Screenshot and code edit data:
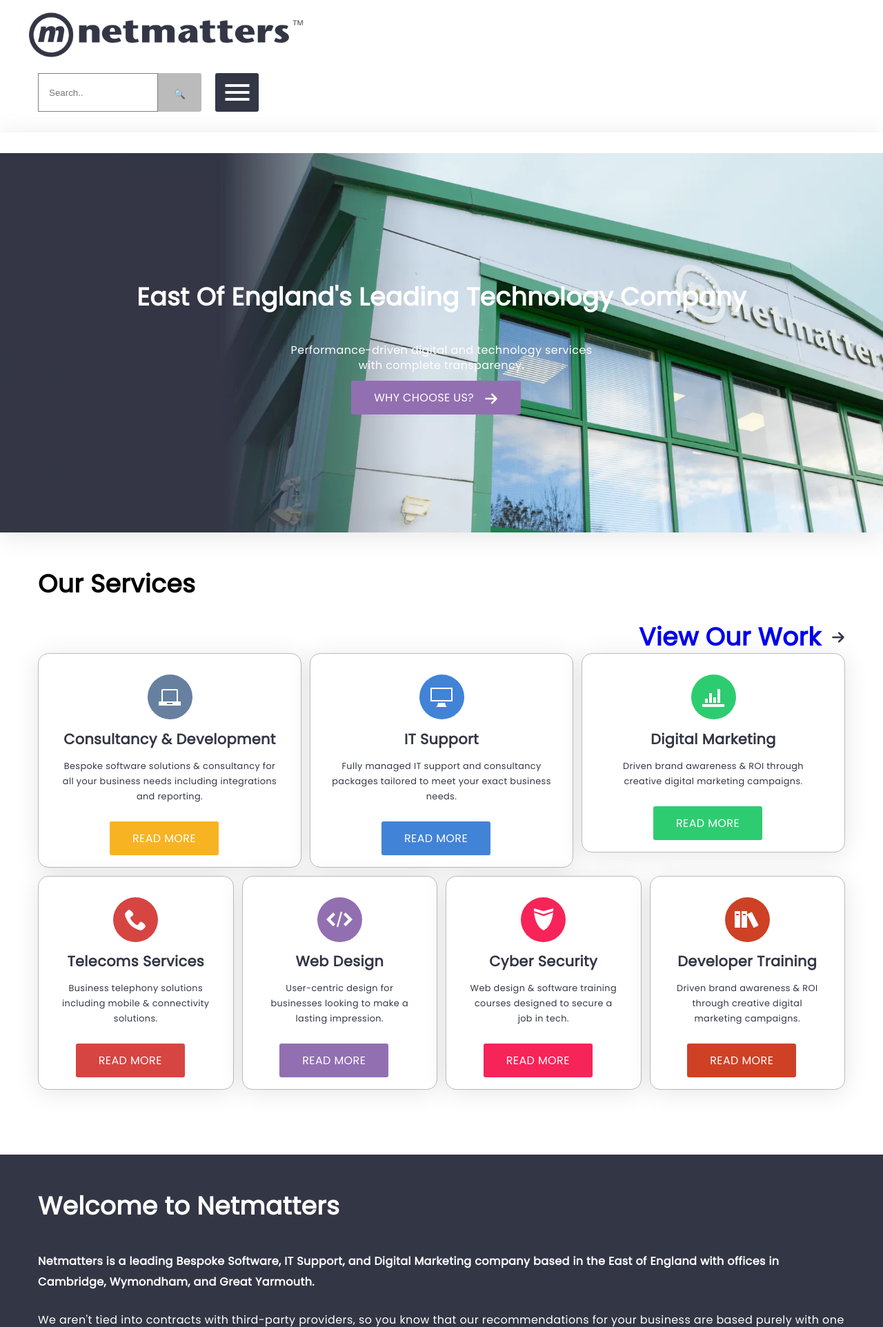
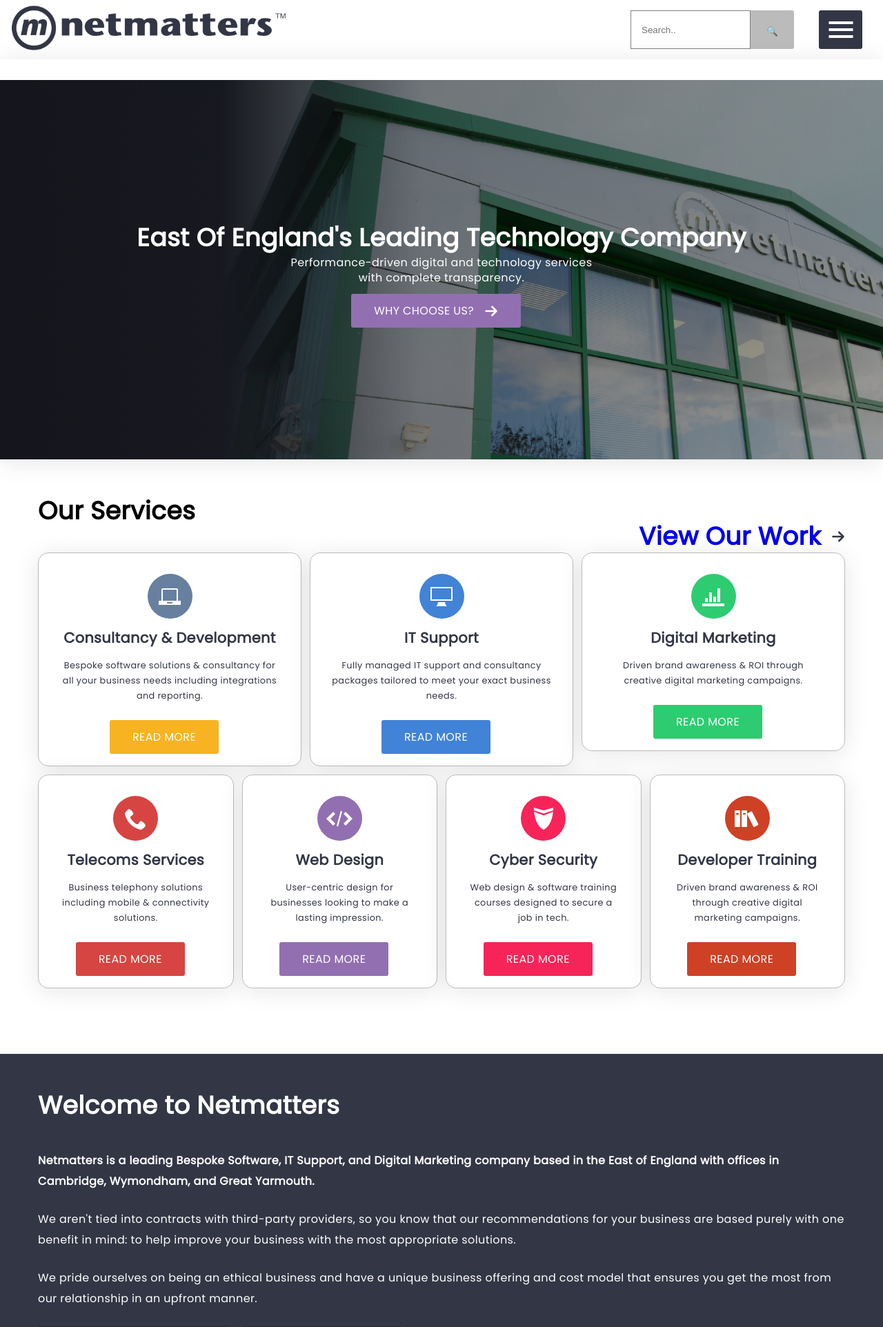
Before and after one commit to Rootytootyfrooty/NetMatters-SCS-Assessment1, a PHP site: page / in a window 1280 px wide. Shown: the top 1924 px of the page at 69% size. Run offline with PHP 8.4, Linux system fonts and the light colour scheme.

Commit message:
Header layout
Had some breakthroughs with the header layout! Just needs some more refinement. Also the 'view our work' button should look a bit better. Now working on the first 'carousel'

```diff
--- a/SCSS/layout/_carousel.scss
+++ b/SCSS/layout/_carousel.scss
@@ -12,11 +12,8 @@
     flex-direction: column;
     justify-content: center;
     align-items: center;
-    gap: 20px;
-    background-image: url("../img/netmattersbuilding.png");
-    background-blend-mode: darken;
+    background: linear-gradient(to right, rgba(0, 0, 0, 0.6), rgba(0, 0, 0, 0.4)), url("../img/netmattersbuilding.png"), no-repeat;
     background-size: cover;
-    background-repeat: no-repeat;
     background-attachment: inherit;
     background-position: center center;
     overflow: hidden;
--- a/SCSS/layout/_header.scss
+++ b/SCSS/layout/_header.scss
@@ -1,15 +1,9 @@
 .logo {
+    width: 100%;
     max-width: 402px;
-    max-height: 100%;
+    height: auto;
+    // max-height: 100%;
     object-fit: scale-down;
-}
-.container-header {
-    display: flex;
-    flex-wrap: wrap;
-    flex-direction: row;
-    justify-content: space-between;
-    margin: 0 auto;
-    padding: 0px 15px;
 }
 
 .burger {
@@ -49,29 +43,67 @@
 }
 
 #phone-icon {
+    display: block;
     @include sm {
         display: none;
     }
 }
 
 .header-order {
-    padding: 15px 0px;
+    display: flex;
+    flex-direction: column;
+    width: 100%;
+    > .container-logo,
+    > .btn-header {
+        flex: 1 1 auto;
+    }
+    > .container-logo {
+        display: flex;
+        align-items: center;
+    }
+    &::before {
+        content: "";
+        display: flex;
+    }
+    display: grid;
+    grid-template-columns: auto 1fr;
+    grid-template-rows: auto auto;
+    grid-template-areas:
+    "logo header"
+    "search search";
+
+  > .container-logo {
+    grid-area: logo;
+  }
+  > .btn-header {
+    grid-area: header;
+    display: flex;
+    justify-content: flex-end;
+    align-items: center;
+    gap: 1rem;
+  }
+  > #search-bar--sm {
+    grid-area: search;
+    width: 100%;
+  }
 }
-
 .btn-header {
     display: flex;
-    flex-direction: row;
     align-items: center;
-    justify-items: right;
+    justify-content: flex-end;
+    width: 100%;
     padding: 15px;
 }
 
 //smallest screen search bar
 
 #search-bar--sm {
-    justify-self: center;
+    display: flex;
+    flex: 1;
+    width: 100%;
     padding: 0px 15px;
     input {
+        flex: 1;
         padding: 5px 40px 5px 15px;
         height: 47px;
     }
@@ -93,8 +125,13 @@
 #search-bar--sm-2 {
     display: none;
     @include sm {
-        display: inline-flex;
-        margin-right: 20px;
+        display: flex;
+        align-items: center;
+        margin-right: 1.25rem;
+        form {
+            display: flex;
+            align-items: center;
+        }
         input {
             padding: 5px 15px;
             width: 174px;
@@ -103,7 +140,7 @@
         }
 
         button {
-            float: right;
+            // float: right;
             padding: 7px 20px 3px 20px;
             width: 63px;
             height: 56px;
--- a/SCSS/layout/_layout.scss
+++ b/SCSS/layout/_layout.scss
@@ -3,6 +3,7 @@
     line-height: 1.4;
     letter-spacing: 0.4px;
     font-size: 1rem;
+    background-color: $bg-white;
 }
 * {
     box-sizing: border-box;
--- a/SCSS/layout/_services.scss
+++ b/SCSS/layout/_services.scss
@@ -43,12 +43,14 @@
   display: none;
 }
 @include sm {
-    .container-head {
+    .h2up {
       margin-bottom: 0;
     }
     .vow1 {
       display: inline-block;
-      float: right;
+      justify-self: end;
+      align-self: center;
+      margin-top: 0;
       h3 {
         margin-top: 0;
         margin-bottom: 0;
@@ -61,23 +63,24 @@
     .our-services {
       padding-bottom: 50px;
     }
+    .vowg1 {
+      margin-top: 0;
+    }
+    .btn-sm, .services {
+      margin-top: 0;
+    }
   }
 
 @include md {
   .our-services {
     display: grid;
     grid-template-columns: repeat(12, 1fr);
-    grid-template-rows: 0.1fr 1fr 0.75fr 0.75fr;
+    grid-template-rows: 0.1fr 356px 0.75fr 0.75fr;
     gap: 1.25rem;
-
-    .btn-sm, .services {
-      margin-top: 0;
-    }
-
     p {
       padding-top: 0;
     }
-    .vowg1 { grid-area: 1 / 2 / 8 / 13; }
+    .vowg1 { grid-area: 1 / 2 / 2 / 13; }
     .con    { grid-area: 2 / 1 / 3 / 5; }
     .sup    { grid-area: 2 / 5 / 3 / 9; }
     .mar    { grid-area: 2 / 9 / 3 / 13; }
@@ -85,6 +88,16 @@
     .des    { grid-area: 3 / 7 / 4 / 13; }
     .sec    { grid-area: 4 / 1 / 5 / 7; }
     .tra    { grid-area: 4 / 7 / 5 / 13; }
+
+    .vowg1 {
+      justify-self: end;
+      align-self: center;
+      h3 {
+        margin-top: 0;
+        margin-bottom: 0;
+        font-size: 2.25rem;
+      }
+    }
   }
 }
 @include lg {
@@ -101,7 +114,16 @@
     p {
       padding-top: 0;
     }
-    .vowg1 { grid-area: 1 / 2 / 2 / 13; }
+    .vowg1 { grid-area: 1 / 2 / 2 / 13;
+      justify-self: end;
+      align-self: center;
+        h3 {
+          margin-top: 0;
+          margin-bottom: 0;
+          font-size: 2.25rem;
+      }
+
+    }
     .con    { grid-area: 2 / 1 / 3 / 5; }
     .sup    { grid-area: 2 / 5 / 3 / 9; }
     .mar    { grid-area: 2 / 9 / 3 / 13; }
--- a/SCSS/layout/_welcome.scss
+++ b/SCSS/layout/_welcome.scss
@@ -24,7 +24,9 @@
 .wel1 p {
     line-height: 1.875rem;
 }
-
+.wel1 h2 {
+    margin-bottom: 40px;
+}
 // buttons- welcome section 1 & 2; google; trustpilot;
 
 .btn-wel {
--- a/SCSS/themes/_fonts.scss
+++ b/SCSS/themes/_fonts.scss
@@ -19,7 +19,6 @@
     font-weight: 800;
     font-family: inherit;
     margin-top: 0;
-    margin-bottom: 40px;
 }
 .container-header p {
     font-weight: 600;
```
Also changed, not shown: CSS/styles.css.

What is required:
Filter the entries down to the lines with the word "height" in them.

Task solution:
-    max-height: 100%;
+    height: auto;
+    // max-height: 100%;
         height: 47px;
             height: 56px;
     line-height: 1.4;
     line-height: 1.875rem;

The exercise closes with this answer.